What is needed:
Among the entries that follow, find every line with the word "https" and list it.

Records shown:
════════════════════
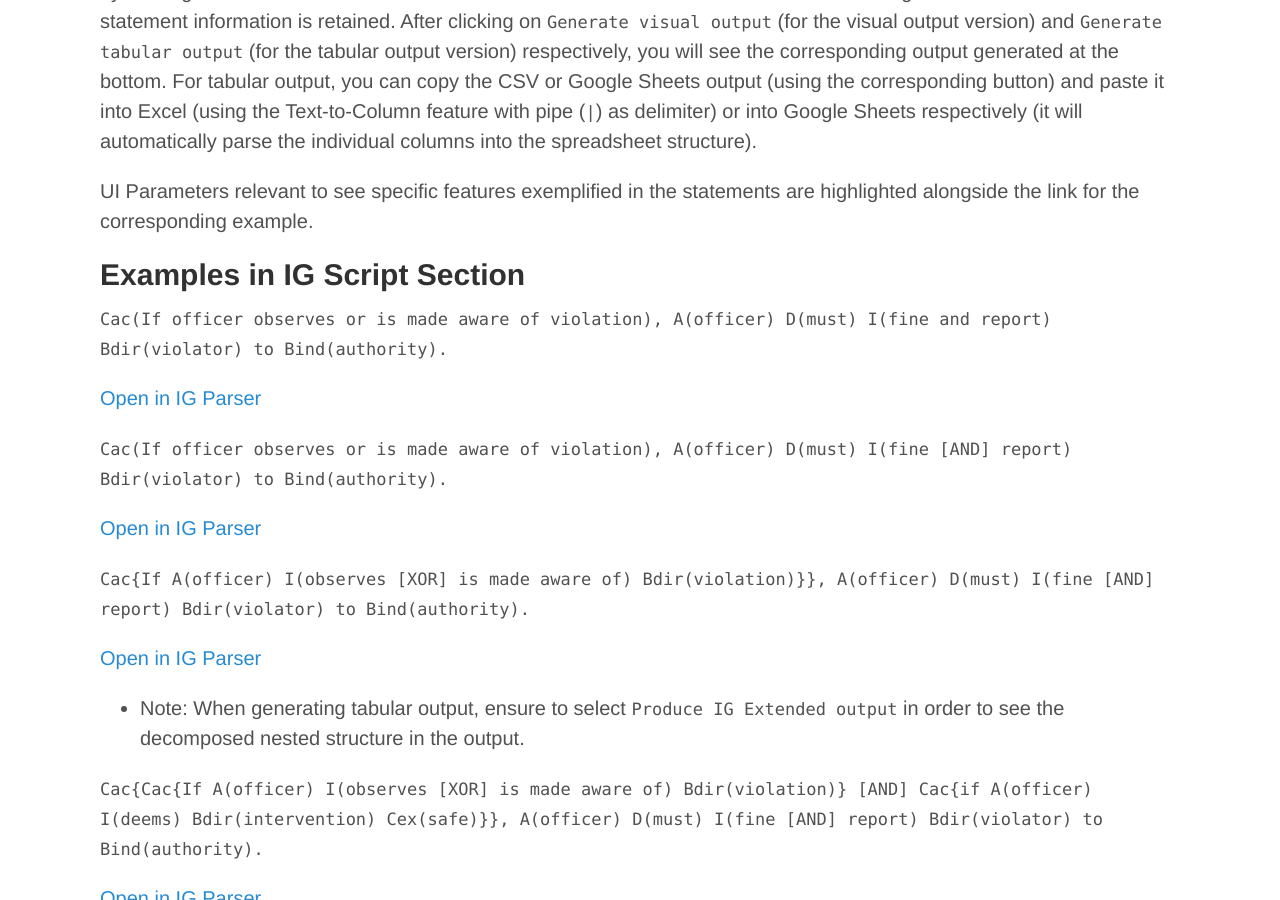
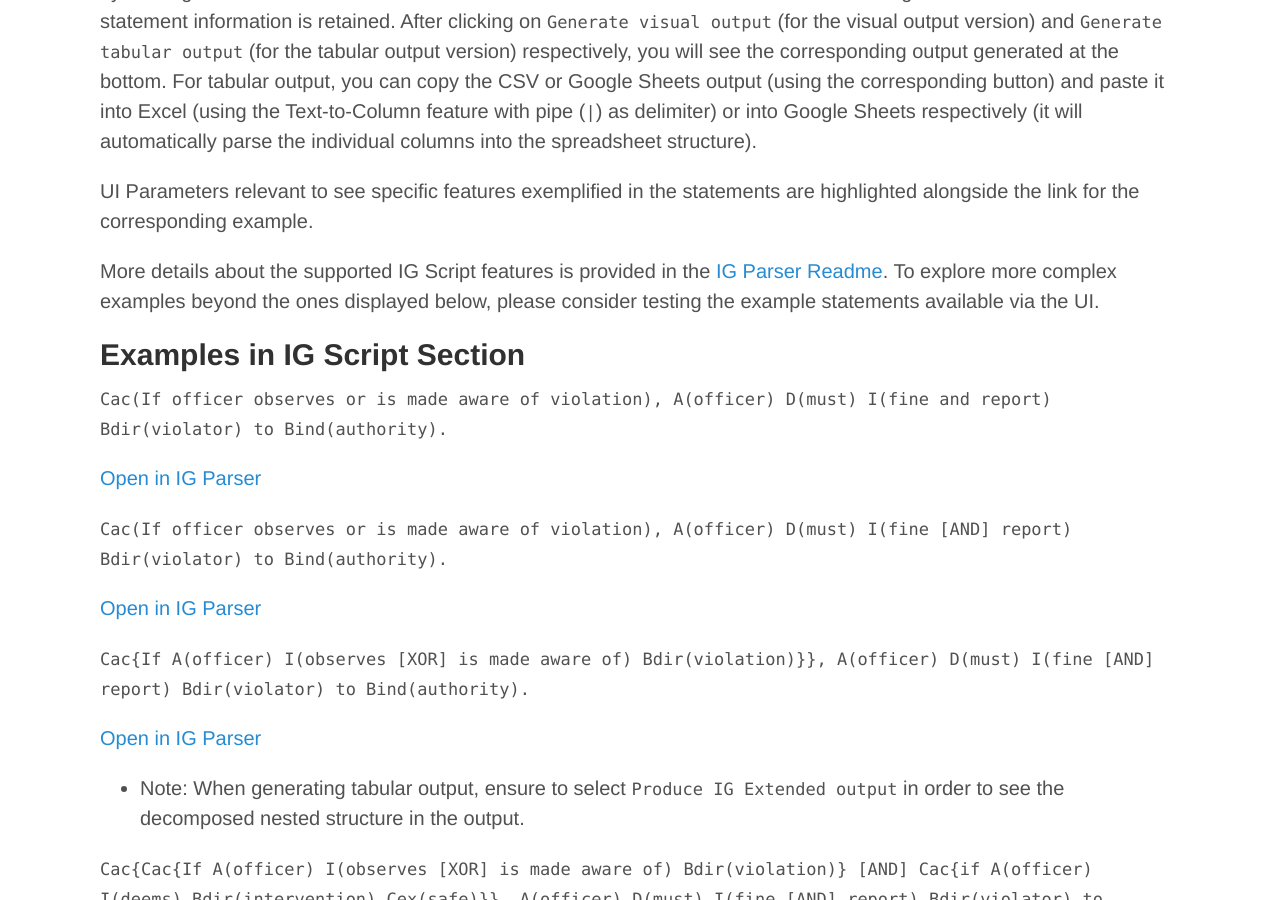
Before and after one commit to InstitutionalGrammar/IG-Book, a Jekyll site: the page built from article-examples.md, in a window 1280 px wide and 900 px high, scrolled down 445 px. Built offline with Jekyll 4.4.1, drawn with Linux system fonts in a browser that asks for light colours.

Commit message:
Updated link to IG Script syntax.

```diff
--- a/article-examples.md
+++ b/article-examples.md
@@ -10,6 +10,8 @@ This page lists IG Script-encoded institutional statements examples used as part
 At this stage, this page is dedicated to reviewers who wish to explore the statements in the IG Parser. Below, please find all statements necoded as part of the article manuscript, with corresponding links that prepopulate the parser. By default, the links with open the visual output version of the parser. You can interactively switch between visual and tabular output by clicking on the `Switch to tabular version of IG Parser` link in the UI. While switching between the different UIs all statement information is retained. After clicking on `Generate visual output` (for the visual output version) and `Generate tabular output` (for the tabular output version) respectively, you will see the corresponding output generated at the bottom. For tabular output, you can copy the CSV or Google Sheets output (using the corresponding button) and paste it into Excel (using the Text-to-Column feature with pipe (`|`) as delimiter) or into Google Sheets respectively (it will automatically parse the individual columns into the spreadsheet structure).
 
 UI Parameters relevant to see specific features exemplified in the statements are highlighted alongside the link for the corresponding example.
+
+More details about the supported IG Script features is provided in the [IG Parser Readme](https://github.com/chrfrantz/IG-Parser/blob/main/README.md). To explore more complex examples beyond the ones displayed below, please consider testing the example statements available via the UI.
 
 <!--For an accessible introduction to IG Script (beyond the introduction in the manuscript), please refer to the [IG 2.0 Codebook](https://arxiv.org/abs/2008.08937). -->
 
```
════════════════════
Result below:
+More details about the supported IG Script features is provided in the [IG Parser Readme](https://github.com/chrfrantz/IG-Parser/blob/main/README.md). To explore more complex examples beyond the ones displayed below, please consider testing the example statements available via the UI.
 <!--For an accessible introduction to IG Script (beyond the introduction in the manuscript), please refer to the [IG 2.0 Codebook](https://arxiv.org/abs/2008.08937). -->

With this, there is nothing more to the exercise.